*** STORED DATA ***

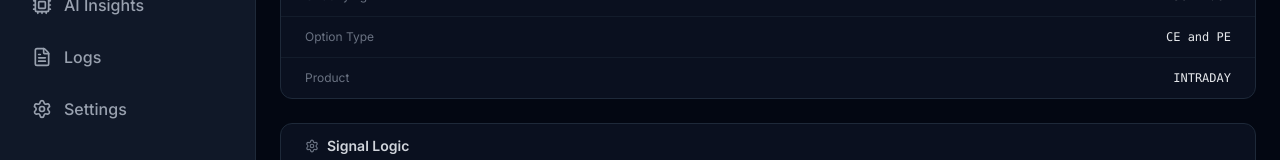
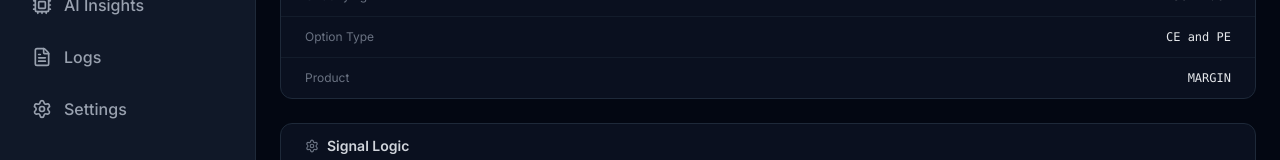
Before and after one commit to rohanmane9665/dhan01, a React app in the folder frontend/: page /strategy in a window 1280 px wide. Shown: the part 363-523 px from the top of the page. Built offline with nearby package versions, Linux system fonts and the light colour scheme; no server answers; sample sign-in values are in the browser's storage; the HTML template or start-up script is replaced by a standard one.

Commit message:
Change product type from 'INTRADAY' to 'MARGIN'

```diff
--- a/frontend/src/pages/Strategy.jsx
+++ b/frontend/src/pages/Strategy.jsx
@@ -7,7 +7,7 @@ const STRATEGY_PARAMS = [
     ['Exchange', 'BSE FNO'],
     ['Underlying', 'NIFTY 50 Index'],
     ['Option Type', 'CE and PE'],
-    ['Product', 'INTRADAY'],
+    ['Product', 'MARGIN'],
   ]},
   { group: 'Signal Logic', params: [
     ['Candle Timeframe', '15 Minutes'],
```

*** End of STORED DATA ***

EXERCISE BRIEF: Wherever the string "MARGIN" appears in a line of the records above, copy that line.

FINISHED EXERCISE:
Change product type from 'INTRADAY' to 'MARGIN'
+    ['Product', 'MARGIN'],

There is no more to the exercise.